Difference listings:

'''

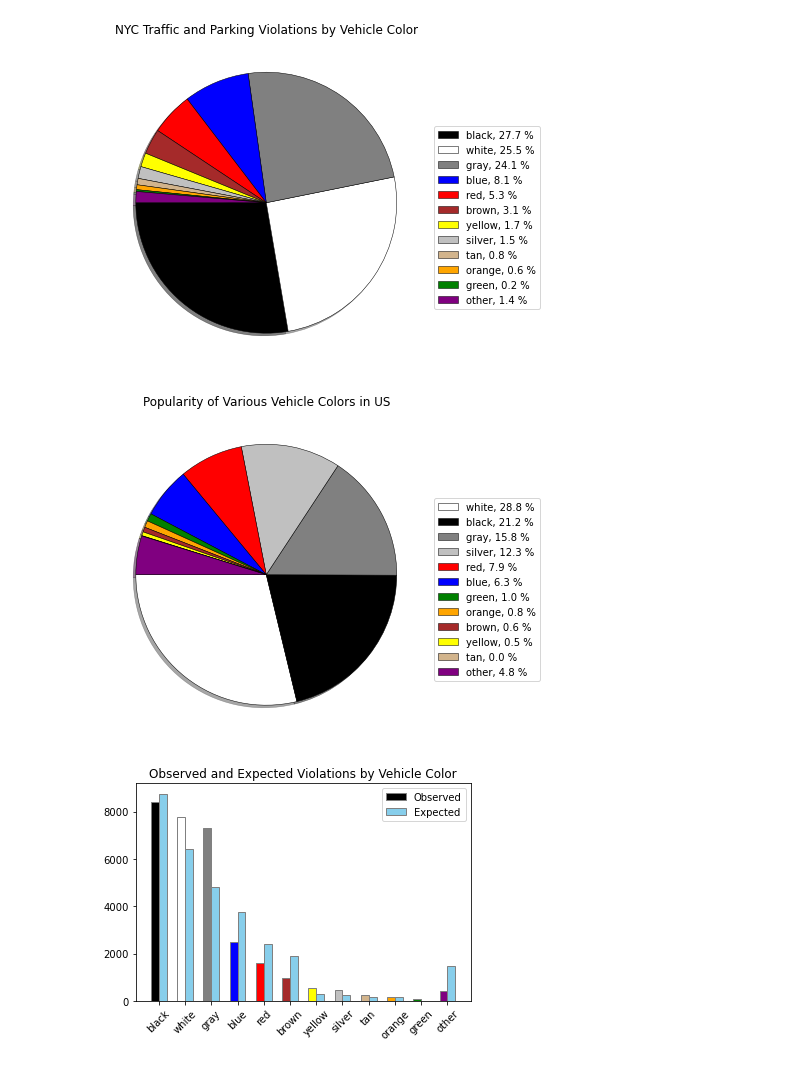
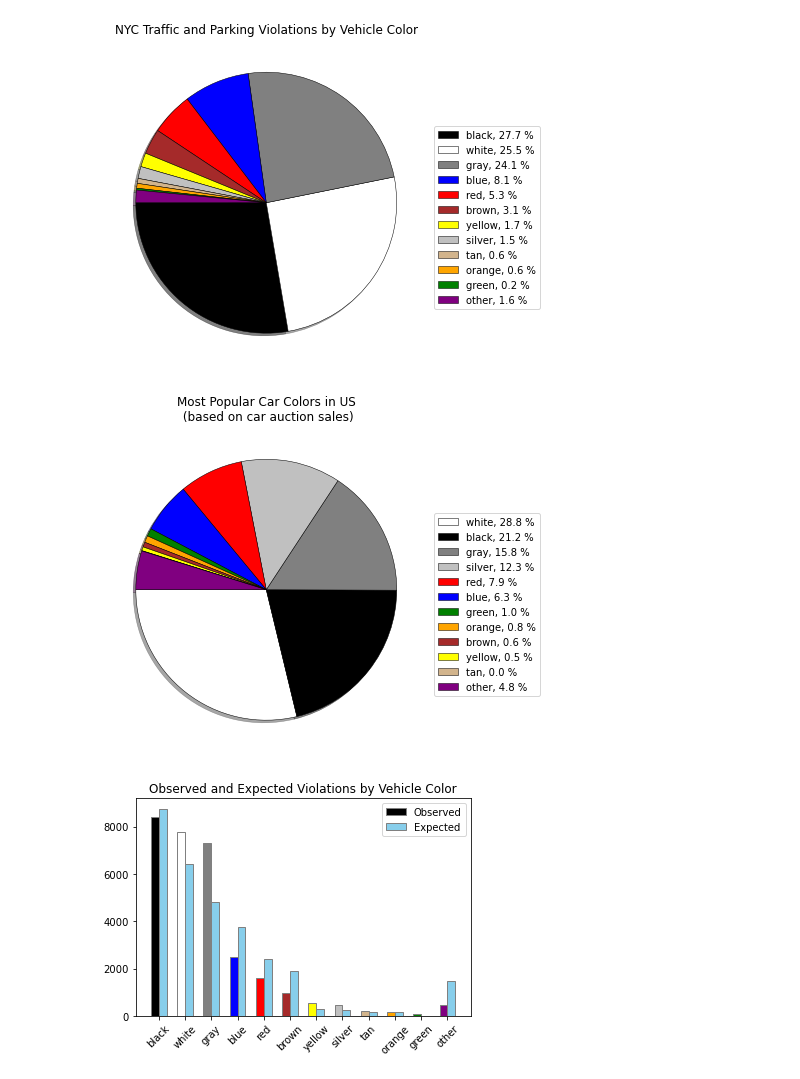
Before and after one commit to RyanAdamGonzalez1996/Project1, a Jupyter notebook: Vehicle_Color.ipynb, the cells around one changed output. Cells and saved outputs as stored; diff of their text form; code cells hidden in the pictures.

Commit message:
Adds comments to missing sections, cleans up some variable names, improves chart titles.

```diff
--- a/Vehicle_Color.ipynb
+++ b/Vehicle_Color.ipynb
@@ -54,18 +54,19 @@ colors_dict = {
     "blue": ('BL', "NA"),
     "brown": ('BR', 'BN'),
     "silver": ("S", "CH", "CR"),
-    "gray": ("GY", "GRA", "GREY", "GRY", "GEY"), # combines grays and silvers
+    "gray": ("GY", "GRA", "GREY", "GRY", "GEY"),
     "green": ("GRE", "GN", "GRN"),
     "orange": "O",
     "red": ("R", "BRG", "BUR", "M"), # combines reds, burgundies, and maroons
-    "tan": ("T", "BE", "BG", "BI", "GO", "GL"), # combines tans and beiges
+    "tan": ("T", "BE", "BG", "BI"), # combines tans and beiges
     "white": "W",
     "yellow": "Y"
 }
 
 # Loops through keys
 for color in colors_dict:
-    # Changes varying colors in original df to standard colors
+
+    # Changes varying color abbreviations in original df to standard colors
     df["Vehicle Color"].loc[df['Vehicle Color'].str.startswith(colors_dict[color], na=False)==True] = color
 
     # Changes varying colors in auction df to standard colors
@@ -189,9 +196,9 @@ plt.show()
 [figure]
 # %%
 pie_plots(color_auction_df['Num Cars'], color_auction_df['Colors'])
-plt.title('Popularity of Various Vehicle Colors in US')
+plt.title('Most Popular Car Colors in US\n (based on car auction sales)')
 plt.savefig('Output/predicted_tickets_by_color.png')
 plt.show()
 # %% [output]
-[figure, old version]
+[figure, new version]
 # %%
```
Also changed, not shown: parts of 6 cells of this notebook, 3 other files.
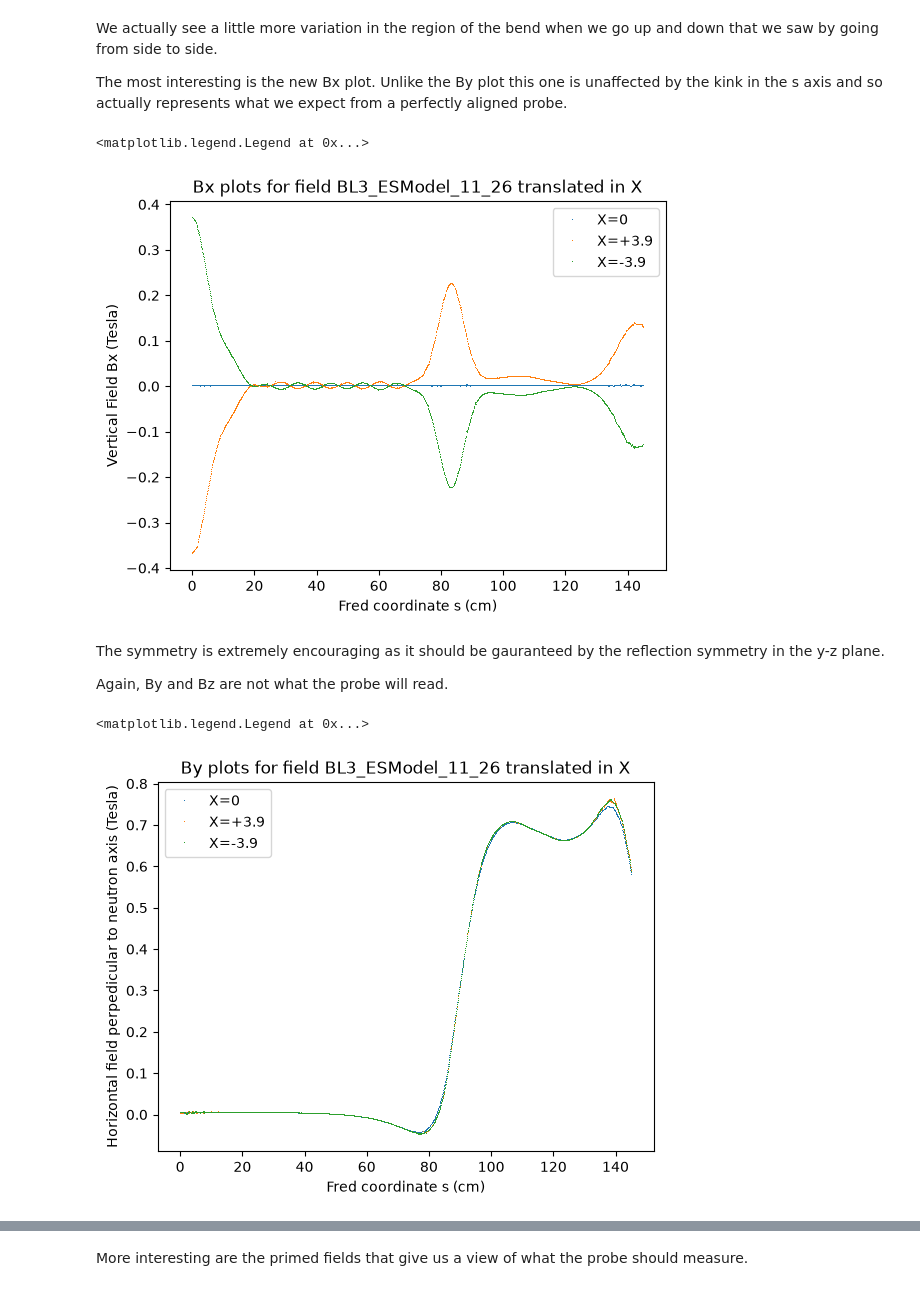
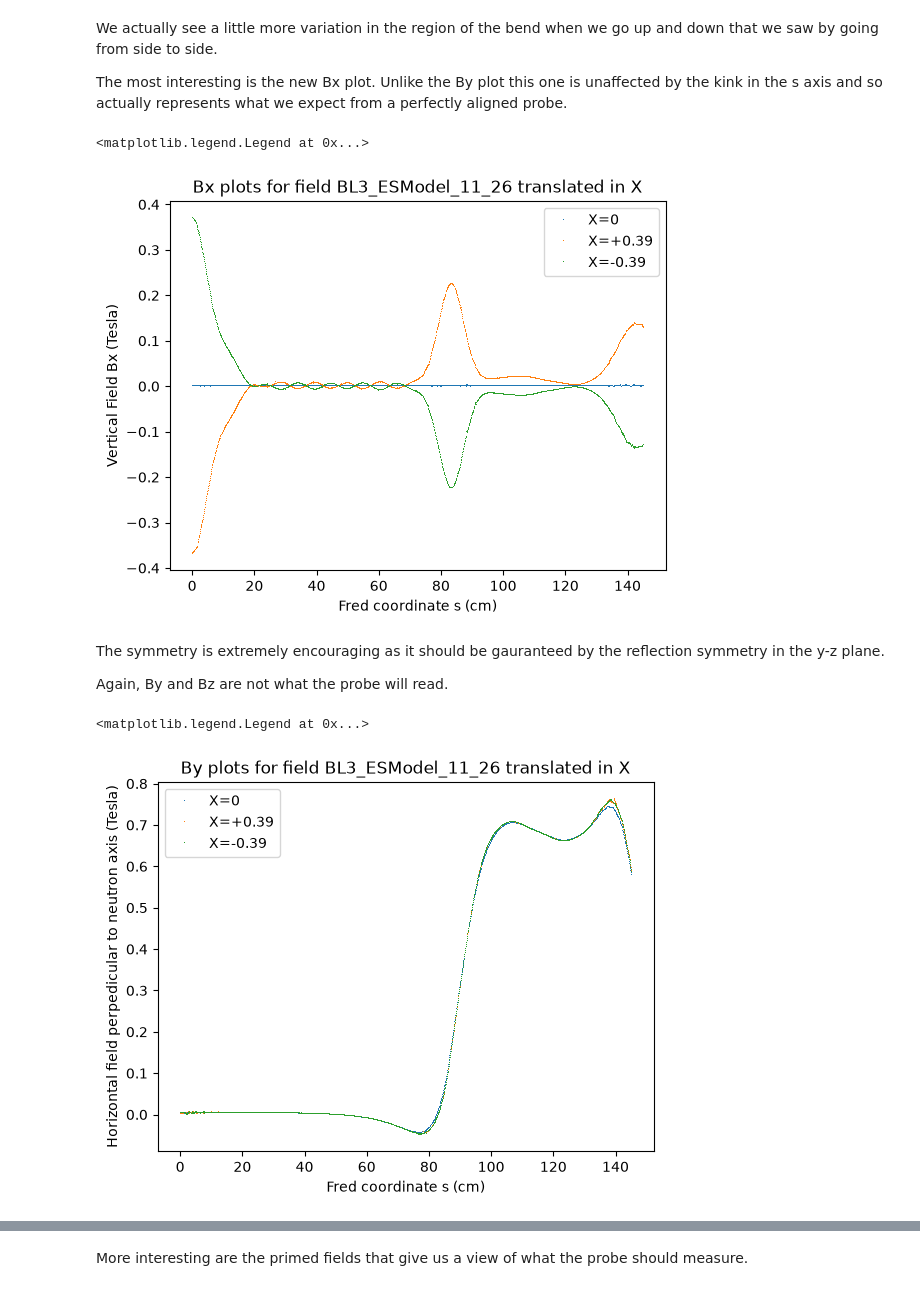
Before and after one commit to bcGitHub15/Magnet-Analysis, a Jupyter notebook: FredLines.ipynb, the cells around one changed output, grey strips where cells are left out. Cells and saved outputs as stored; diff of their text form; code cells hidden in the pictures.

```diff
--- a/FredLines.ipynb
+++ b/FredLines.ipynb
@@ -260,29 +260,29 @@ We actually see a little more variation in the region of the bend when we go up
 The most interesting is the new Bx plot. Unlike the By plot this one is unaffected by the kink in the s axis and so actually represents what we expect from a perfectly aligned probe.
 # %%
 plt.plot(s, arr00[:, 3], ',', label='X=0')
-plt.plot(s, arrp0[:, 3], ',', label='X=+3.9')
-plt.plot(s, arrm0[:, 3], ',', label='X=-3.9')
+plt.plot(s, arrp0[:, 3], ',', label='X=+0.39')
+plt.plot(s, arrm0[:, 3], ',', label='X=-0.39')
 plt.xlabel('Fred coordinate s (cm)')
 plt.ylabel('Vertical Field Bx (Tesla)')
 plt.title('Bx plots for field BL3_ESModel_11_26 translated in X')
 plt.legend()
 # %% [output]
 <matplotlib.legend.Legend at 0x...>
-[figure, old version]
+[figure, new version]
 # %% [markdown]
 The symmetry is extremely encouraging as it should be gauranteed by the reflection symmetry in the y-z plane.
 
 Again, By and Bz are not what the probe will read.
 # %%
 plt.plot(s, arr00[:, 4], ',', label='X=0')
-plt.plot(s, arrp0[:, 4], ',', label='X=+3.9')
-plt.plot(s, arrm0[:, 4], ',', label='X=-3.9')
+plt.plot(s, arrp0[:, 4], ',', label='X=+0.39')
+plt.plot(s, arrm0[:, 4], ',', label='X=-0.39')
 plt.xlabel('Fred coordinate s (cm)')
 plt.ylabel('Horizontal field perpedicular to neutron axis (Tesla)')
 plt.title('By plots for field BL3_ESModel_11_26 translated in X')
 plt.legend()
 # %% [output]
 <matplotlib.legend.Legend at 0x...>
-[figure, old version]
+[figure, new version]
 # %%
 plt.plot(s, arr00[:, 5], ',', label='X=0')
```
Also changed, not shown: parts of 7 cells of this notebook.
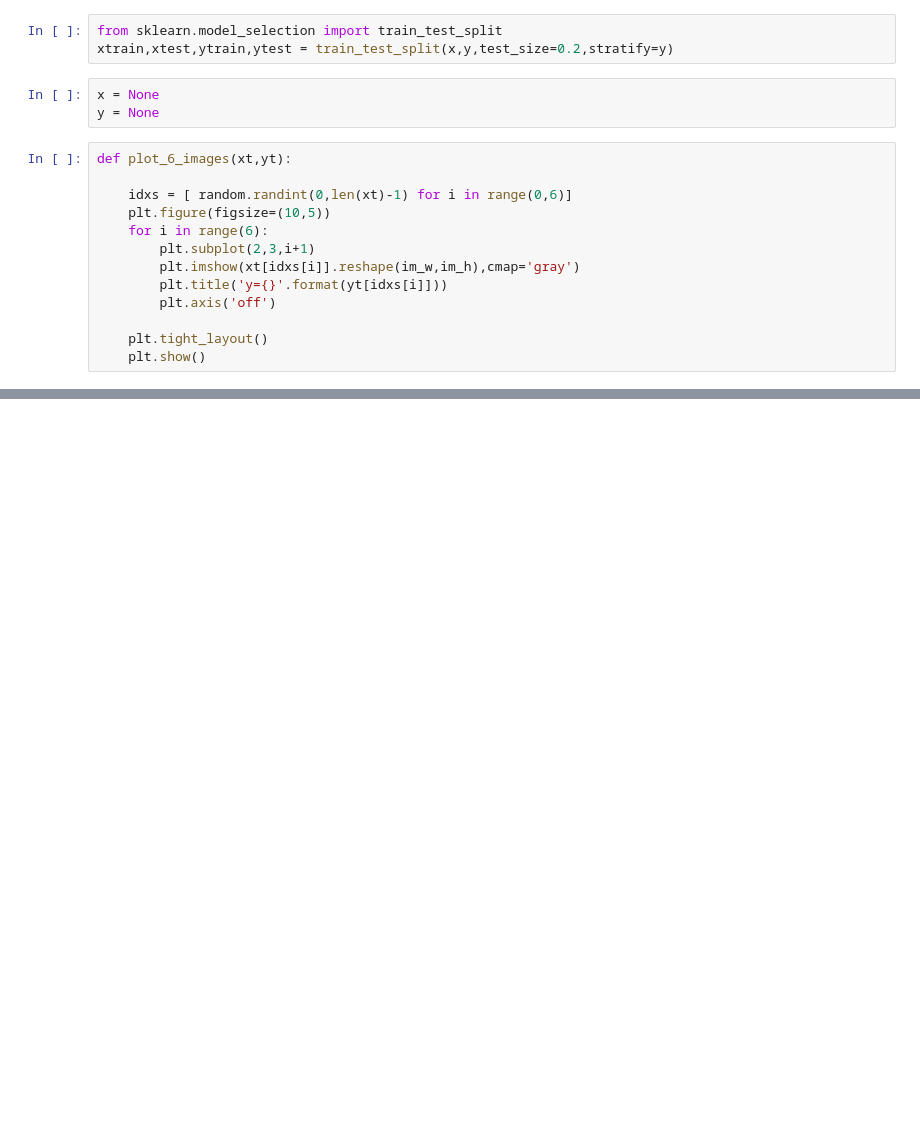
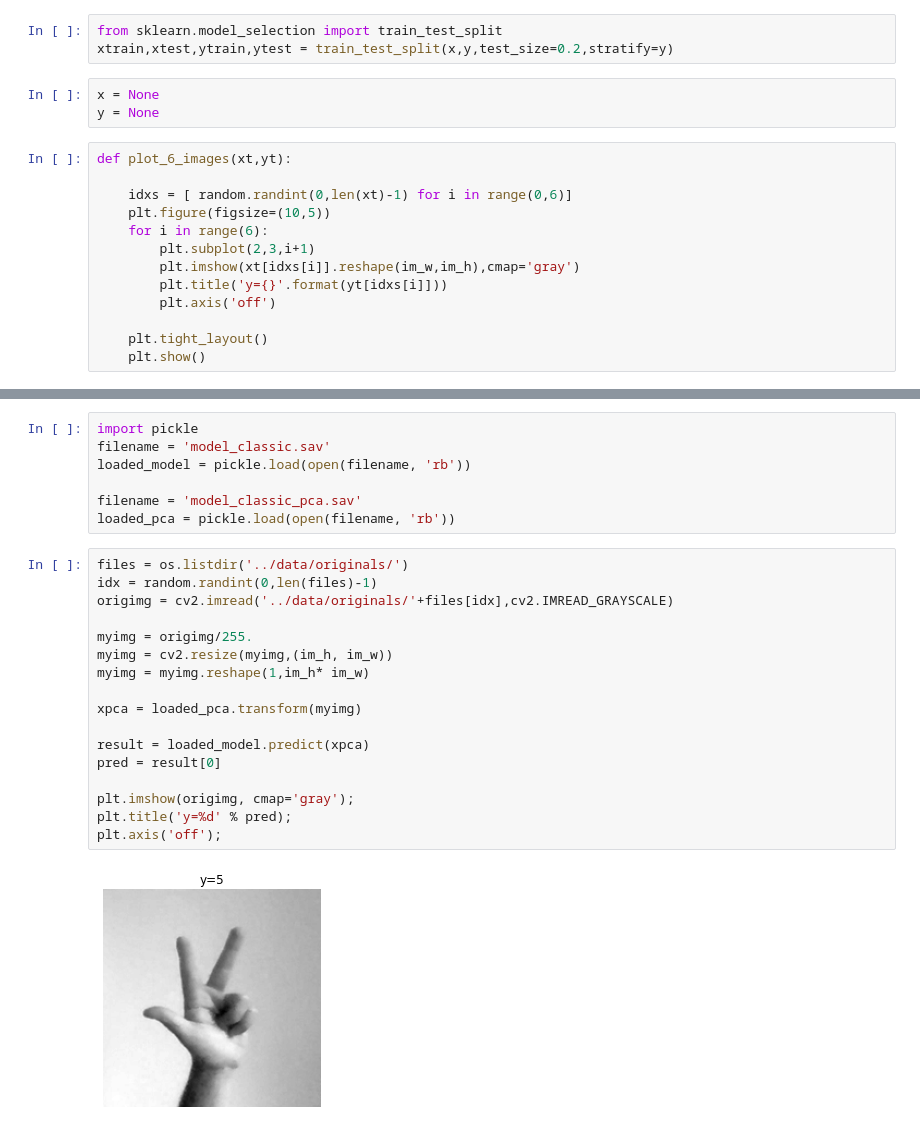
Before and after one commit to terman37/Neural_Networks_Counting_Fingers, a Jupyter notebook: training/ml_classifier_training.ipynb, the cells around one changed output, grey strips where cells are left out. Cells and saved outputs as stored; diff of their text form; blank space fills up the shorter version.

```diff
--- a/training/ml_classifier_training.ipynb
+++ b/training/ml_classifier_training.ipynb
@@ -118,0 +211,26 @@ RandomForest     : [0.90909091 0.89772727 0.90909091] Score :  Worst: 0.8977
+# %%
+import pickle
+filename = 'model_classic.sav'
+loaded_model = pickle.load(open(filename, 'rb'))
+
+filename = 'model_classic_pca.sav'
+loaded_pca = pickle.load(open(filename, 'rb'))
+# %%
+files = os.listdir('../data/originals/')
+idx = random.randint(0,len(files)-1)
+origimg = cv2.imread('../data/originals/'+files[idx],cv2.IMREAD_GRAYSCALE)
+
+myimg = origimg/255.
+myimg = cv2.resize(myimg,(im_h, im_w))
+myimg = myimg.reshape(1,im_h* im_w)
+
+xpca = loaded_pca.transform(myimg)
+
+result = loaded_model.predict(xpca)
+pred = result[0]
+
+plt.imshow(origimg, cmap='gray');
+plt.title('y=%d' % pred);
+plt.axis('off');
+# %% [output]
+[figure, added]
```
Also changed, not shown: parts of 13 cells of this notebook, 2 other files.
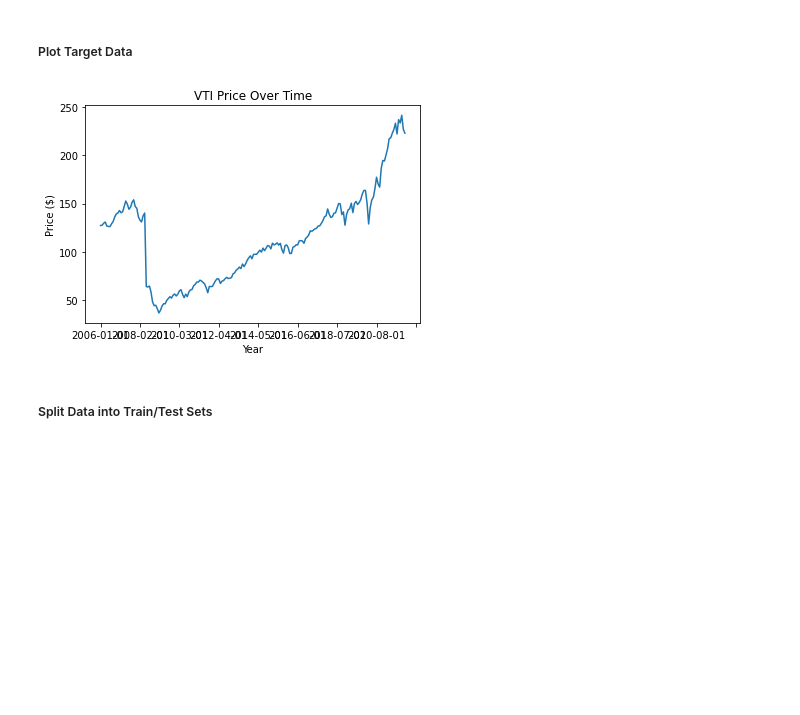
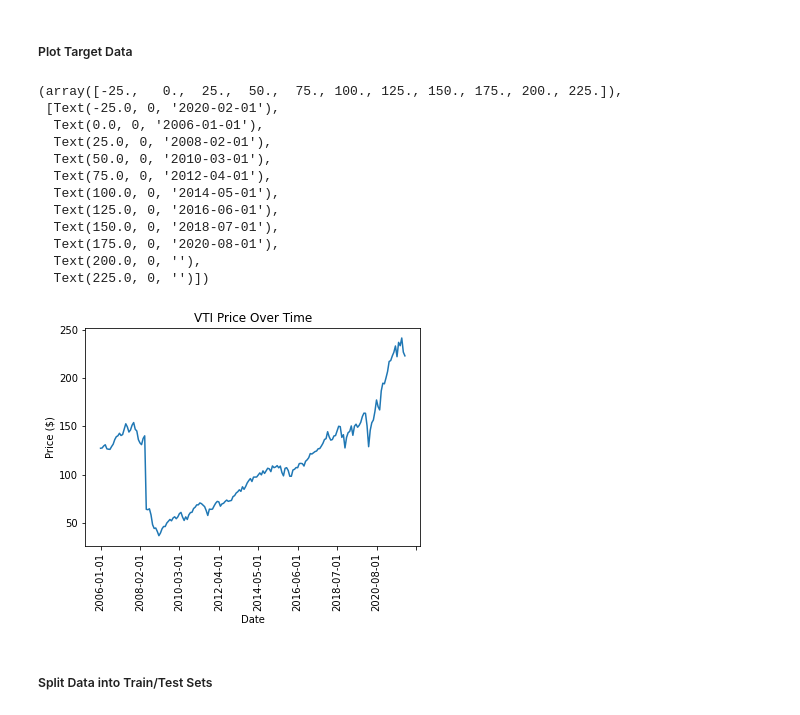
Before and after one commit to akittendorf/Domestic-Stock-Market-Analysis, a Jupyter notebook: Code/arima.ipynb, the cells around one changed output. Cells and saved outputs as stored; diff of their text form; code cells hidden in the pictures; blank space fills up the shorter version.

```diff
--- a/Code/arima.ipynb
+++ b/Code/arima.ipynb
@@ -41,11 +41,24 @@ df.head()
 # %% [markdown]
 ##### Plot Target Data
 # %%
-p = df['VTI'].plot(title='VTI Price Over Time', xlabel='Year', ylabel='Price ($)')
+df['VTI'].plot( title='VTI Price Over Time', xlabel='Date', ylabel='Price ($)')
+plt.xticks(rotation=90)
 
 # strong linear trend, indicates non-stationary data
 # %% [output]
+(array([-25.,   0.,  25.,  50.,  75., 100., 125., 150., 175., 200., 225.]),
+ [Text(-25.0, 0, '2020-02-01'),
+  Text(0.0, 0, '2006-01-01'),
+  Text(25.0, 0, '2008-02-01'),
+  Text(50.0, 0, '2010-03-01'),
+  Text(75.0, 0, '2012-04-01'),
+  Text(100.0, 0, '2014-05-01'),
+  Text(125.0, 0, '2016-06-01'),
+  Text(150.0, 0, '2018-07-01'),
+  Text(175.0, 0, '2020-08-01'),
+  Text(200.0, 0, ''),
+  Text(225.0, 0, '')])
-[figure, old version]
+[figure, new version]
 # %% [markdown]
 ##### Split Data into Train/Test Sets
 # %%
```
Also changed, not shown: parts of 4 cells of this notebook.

'''

What you will do: Every line in the data that holds the string "training" should be copied.

Completed exercise:
Before and after one commit to terman37/Neural_Networks_Counting_Fingers, a Jupyter notebook: training/ml_classifier_training.ipynb, the cells around one changed output, grey strips where cells are left out. Cells and saved outputs as stored; diff of their text form; blank space fills up the shorter version.
--- a/training/ml_classifier_training.ipynb
+++ b/training/ml_classifier_training.ipynb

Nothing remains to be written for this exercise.